Why do I always get sick around the holidays?
Believe it or not, it is actually pretty common to come down with a cold or flu during the holidays. This even has a specific name – 'leisure sickness'.1 Symptoms that crop up at this time are likely to arise because of:
- A pre-existing illness.
- Altered eating habits.
Here I take a look at these issues in a little more detail and offer a few suggestions on how to keep cold and flu viruses away.
When you're working, the period before a holiday can be relatively stressful as you attempt to meet deadlines and complete tasks before taking some time off.
Pre-holiday, a hormone called adrenaline will be released by the adrenal glands. This helps the body deal with stress by providing energy. Whilst adrenaline is being produced, however, so too is the hormone cortisol. This is problematic as cortisol can hamper immune function and we need a healthy immune system to keep colds and flu away.
When work pressure eases and the holidays begin, stress levels usually fall and the production of adrenaline stops. This can lead to a temporary surplus of cortisol which weakens the immune system and makes us more prone to illness.
Unfortunately, holidays themselves aren't always completely stress-free – you may have to do some travelling or occupy young children for weeks at a time. As stress impairs the immune system, the body has less resistance to cold and flu infections.
You were already ill
If you are busy in the run-up to a holiday, you may not necessarily notice when cold and flu symptoms crop up. The likes of a runny nose and a cough become more difficult to ignore, however, when you're on holiday and have more time to relax.
If you do any travelling on your holidays, this can expose you to many different viruses.

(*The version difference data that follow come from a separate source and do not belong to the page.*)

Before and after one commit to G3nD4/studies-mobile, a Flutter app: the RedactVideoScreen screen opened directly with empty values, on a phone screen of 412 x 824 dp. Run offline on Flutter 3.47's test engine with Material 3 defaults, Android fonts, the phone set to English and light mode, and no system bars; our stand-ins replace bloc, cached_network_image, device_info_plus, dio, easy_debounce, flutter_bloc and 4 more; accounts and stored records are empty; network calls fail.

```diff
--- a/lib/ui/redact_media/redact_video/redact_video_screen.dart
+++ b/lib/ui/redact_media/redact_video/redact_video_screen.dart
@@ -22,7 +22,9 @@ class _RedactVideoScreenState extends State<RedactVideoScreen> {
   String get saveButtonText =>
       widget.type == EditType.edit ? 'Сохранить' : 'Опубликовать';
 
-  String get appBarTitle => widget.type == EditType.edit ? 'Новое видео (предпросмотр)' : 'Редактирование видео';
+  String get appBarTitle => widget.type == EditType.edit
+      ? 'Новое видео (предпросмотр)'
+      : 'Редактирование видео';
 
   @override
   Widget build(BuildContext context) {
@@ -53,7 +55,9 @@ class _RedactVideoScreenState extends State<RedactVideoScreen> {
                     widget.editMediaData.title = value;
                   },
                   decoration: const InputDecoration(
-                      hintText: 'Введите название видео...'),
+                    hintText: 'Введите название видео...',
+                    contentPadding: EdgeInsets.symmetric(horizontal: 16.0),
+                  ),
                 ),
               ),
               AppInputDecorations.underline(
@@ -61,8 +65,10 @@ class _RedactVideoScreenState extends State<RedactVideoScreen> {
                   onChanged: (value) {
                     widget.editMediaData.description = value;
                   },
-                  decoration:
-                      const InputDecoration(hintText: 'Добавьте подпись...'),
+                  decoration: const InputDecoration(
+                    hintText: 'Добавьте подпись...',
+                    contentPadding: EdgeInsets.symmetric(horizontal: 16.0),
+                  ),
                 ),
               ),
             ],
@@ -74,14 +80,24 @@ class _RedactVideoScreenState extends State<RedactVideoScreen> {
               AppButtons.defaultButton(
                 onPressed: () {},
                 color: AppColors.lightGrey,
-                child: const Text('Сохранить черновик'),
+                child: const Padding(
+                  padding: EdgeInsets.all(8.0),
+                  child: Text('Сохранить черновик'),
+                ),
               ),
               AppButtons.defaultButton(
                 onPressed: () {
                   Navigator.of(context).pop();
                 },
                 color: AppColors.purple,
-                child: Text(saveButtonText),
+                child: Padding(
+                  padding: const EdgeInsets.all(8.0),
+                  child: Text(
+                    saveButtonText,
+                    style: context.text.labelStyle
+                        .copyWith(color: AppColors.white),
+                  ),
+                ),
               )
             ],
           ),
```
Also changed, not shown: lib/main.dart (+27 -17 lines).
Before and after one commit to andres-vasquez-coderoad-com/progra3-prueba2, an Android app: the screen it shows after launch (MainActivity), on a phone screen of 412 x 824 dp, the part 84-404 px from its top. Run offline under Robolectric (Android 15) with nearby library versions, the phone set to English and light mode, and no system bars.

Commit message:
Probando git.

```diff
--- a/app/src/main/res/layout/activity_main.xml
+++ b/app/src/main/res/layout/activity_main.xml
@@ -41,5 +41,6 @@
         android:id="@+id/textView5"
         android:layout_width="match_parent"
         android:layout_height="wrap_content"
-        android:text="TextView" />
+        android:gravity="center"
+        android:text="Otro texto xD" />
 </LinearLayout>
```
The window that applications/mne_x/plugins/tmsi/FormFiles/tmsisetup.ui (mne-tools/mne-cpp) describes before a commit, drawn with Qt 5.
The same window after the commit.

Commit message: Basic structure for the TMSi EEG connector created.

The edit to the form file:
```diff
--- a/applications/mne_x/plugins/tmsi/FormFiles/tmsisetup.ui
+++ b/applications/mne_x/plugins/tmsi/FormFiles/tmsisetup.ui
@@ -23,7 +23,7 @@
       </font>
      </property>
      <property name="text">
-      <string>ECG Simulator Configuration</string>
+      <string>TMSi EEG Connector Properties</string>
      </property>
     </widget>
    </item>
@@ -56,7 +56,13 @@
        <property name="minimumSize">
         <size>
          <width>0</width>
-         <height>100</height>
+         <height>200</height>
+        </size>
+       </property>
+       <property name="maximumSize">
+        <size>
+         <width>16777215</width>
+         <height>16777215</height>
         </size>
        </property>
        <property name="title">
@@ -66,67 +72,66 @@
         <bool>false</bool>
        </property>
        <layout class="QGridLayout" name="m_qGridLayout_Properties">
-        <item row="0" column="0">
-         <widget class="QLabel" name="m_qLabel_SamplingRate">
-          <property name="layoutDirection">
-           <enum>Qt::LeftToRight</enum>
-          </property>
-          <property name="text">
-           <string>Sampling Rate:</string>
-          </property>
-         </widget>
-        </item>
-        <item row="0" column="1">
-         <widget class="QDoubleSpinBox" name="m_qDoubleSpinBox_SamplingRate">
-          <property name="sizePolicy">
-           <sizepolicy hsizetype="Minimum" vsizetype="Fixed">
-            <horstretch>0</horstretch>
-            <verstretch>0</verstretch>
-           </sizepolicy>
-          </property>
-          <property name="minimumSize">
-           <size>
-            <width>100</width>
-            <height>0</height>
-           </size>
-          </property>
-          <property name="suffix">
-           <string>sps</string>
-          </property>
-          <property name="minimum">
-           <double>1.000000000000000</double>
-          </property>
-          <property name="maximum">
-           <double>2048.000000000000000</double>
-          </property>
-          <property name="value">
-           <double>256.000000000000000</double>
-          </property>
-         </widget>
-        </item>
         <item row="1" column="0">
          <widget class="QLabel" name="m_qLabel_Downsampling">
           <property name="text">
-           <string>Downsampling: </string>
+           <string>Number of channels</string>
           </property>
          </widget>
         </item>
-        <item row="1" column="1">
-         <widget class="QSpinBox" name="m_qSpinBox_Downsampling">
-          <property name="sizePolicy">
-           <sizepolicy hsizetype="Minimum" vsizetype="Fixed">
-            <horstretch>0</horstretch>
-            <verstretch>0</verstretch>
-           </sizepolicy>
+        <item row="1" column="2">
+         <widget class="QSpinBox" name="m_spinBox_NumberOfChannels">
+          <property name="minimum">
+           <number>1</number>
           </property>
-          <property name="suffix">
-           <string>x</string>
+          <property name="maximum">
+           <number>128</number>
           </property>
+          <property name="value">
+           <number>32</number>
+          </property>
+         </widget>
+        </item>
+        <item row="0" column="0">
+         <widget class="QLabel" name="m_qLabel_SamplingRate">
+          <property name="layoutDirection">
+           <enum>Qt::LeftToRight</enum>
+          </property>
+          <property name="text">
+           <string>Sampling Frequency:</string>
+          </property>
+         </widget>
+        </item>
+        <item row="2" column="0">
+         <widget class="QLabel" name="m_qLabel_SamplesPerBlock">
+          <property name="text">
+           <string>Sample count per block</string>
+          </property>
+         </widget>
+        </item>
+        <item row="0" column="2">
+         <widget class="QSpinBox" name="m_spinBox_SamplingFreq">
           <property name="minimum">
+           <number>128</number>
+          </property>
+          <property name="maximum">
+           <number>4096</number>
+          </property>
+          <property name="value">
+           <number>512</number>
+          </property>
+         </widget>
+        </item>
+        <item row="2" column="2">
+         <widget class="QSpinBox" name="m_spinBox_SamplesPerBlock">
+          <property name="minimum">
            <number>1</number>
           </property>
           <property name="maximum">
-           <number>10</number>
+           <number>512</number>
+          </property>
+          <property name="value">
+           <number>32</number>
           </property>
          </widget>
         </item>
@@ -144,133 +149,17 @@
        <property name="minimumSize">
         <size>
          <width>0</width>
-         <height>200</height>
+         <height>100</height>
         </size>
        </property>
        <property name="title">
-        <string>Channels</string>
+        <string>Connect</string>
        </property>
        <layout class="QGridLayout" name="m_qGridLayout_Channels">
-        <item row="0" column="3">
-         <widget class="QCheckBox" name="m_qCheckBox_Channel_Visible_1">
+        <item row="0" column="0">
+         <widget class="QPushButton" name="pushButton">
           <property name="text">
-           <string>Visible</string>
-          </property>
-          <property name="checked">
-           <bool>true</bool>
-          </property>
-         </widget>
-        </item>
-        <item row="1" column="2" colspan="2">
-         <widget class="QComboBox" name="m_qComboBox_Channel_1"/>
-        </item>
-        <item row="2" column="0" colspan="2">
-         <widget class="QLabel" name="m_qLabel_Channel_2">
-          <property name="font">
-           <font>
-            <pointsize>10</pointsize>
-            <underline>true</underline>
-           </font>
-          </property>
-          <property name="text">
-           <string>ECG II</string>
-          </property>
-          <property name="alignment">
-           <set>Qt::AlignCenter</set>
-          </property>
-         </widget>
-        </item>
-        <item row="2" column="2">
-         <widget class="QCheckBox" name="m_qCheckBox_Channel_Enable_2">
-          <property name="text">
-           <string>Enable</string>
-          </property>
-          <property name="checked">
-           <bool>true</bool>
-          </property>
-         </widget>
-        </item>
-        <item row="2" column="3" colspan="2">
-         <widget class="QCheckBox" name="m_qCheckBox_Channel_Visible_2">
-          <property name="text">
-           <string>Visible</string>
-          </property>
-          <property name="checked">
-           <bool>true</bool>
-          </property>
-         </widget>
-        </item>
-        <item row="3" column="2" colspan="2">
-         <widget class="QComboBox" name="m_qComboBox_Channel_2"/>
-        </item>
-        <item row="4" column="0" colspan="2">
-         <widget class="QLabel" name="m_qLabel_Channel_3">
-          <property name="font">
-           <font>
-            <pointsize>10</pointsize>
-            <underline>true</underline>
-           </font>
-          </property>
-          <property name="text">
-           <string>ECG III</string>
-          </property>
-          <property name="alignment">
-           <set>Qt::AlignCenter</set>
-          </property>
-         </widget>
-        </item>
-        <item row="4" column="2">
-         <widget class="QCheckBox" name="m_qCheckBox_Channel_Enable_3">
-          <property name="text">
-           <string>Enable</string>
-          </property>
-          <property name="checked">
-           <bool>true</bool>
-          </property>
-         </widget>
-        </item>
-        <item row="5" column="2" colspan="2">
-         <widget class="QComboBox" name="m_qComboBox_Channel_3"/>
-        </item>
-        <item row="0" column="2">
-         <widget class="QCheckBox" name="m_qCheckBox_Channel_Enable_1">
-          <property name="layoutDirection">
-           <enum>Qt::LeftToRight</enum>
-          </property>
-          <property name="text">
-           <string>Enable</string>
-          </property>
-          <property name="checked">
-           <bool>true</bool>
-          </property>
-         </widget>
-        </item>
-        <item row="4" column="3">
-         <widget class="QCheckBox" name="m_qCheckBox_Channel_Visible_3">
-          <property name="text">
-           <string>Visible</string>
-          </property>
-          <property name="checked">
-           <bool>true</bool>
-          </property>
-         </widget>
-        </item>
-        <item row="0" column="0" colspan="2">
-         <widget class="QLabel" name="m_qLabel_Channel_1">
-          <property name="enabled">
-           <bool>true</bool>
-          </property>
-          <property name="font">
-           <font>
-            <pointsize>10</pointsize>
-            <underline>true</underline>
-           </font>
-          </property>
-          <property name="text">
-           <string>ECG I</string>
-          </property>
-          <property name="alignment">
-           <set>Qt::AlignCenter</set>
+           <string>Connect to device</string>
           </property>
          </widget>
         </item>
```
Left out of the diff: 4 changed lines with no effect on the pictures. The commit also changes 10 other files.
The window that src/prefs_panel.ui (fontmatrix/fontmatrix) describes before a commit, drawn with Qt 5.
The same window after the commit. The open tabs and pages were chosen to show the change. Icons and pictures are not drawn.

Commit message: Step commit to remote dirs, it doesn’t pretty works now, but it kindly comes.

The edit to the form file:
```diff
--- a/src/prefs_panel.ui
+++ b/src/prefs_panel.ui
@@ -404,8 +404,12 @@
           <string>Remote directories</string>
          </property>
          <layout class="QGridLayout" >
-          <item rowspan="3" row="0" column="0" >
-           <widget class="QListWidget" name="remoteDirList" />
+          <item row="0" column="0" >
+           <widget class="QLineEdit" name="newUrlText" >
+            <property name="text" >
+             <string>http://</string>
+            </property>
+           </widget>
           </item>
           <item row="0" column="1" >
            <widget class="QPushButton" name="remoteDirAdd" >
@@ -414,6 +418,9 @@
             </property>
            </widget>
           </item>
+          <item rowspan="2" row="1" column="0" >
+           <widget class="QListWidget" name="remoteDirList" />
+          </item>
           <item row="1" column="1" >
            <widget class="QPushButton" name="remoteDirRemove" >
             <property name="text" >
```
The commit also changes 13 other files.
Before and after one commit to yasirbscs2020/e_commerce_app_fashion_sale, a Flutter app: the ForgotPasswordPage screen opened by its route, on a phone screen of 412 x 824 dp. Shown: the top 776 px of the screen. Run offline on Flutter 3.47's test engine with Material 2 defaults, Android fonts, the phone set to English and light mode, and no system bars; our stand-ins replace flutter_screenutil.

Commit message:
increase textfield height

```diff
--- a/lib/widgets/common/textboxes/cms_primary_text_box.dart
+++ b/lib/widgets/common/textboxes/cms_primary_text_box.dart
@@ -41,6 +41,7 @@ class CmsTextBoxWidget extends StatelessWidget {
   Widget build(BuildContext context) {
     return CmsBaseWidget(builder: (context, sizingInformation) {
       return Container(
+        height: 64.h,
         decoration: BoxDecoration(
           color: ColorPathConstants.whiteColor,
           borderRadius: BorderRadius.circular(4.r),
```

With lots of people in an enclosed space, be it a car, train, plane or bus, viruses easily circulate and these are breathed in through the nose and mouth. According to research, your risk of catching a cold can increase by as much as 20% when travelling by plane.2
Many of us are likely to increase our consumption of alcohol whilst on holiday. This can, in turn, increase the risk of infection as alcohol actually suppresses the immune system.3
Eating habits change
Diet is another thing that tends to change when we're out of our regular routine. As well as drinking more alcohol, on holiday we may be more inclined to opt for rich, restaurant meals and to have more sweet treats.
As a result, the body may be getting fewer vitamins and minerals than usual. This is problematic as the likes of vitamins A and C help support the immune system and can be important in keeping colds and flu away.
How can I avoid getting sick on holiday?
Now, if you want to prevent 'leisure sickness' during your next break from work, there are a few things I would recommend you do.
First of all, our trusty Echinaforce range helps to support the immune system and, in doing so, helps keep colds and flu away.
I recommend taking Echinacea in the lead up to your holidays in order to give your body the best protection possible. In this instance the Echinaforce Tablets are perhaps best as they are really easy to take.
If you have already come down with an infection, our Echinaforce Hot Drink can help to soothe symptoms and prevent the virus from spreading further
Take some 'me time'
Whether you do some exercise, have a relaxing bubble bath or watch a film, be sure to take some time for yourself to help manage stress levels both before and during your holiday.
You can find out more about how to tackle stress here.
Get more vitamin C
As I mentioned already, vitamin C is essential for the health of the immune system. It is a potent antioxidant and is protective of the respiratory system. It also supports the immune system which is important as this keeps viruses and bacteria at bay.
There are numerous foods that contain vitamin C including kiwi, broccoli, kale, spinach and oranges. A natural vitamin C supplement, such as Nature-C might also be an option if you are prone to illness on holiday.
Make time for sleep
Sleep is vital for the health of the immune system so you really need to achieve the recommended eight hours a night if you want to stay healthy whilst on holiday.
To help with this, I advise that you avoid screen time before bed, cut down on caffeine and eat a lighter meal in the evening – if the body is busy digesting food it could make it more difficult to get to sleep.
If you would like more information on how to prevent colds and flu, take a look at my blog '8 drinks to boost your immune system'.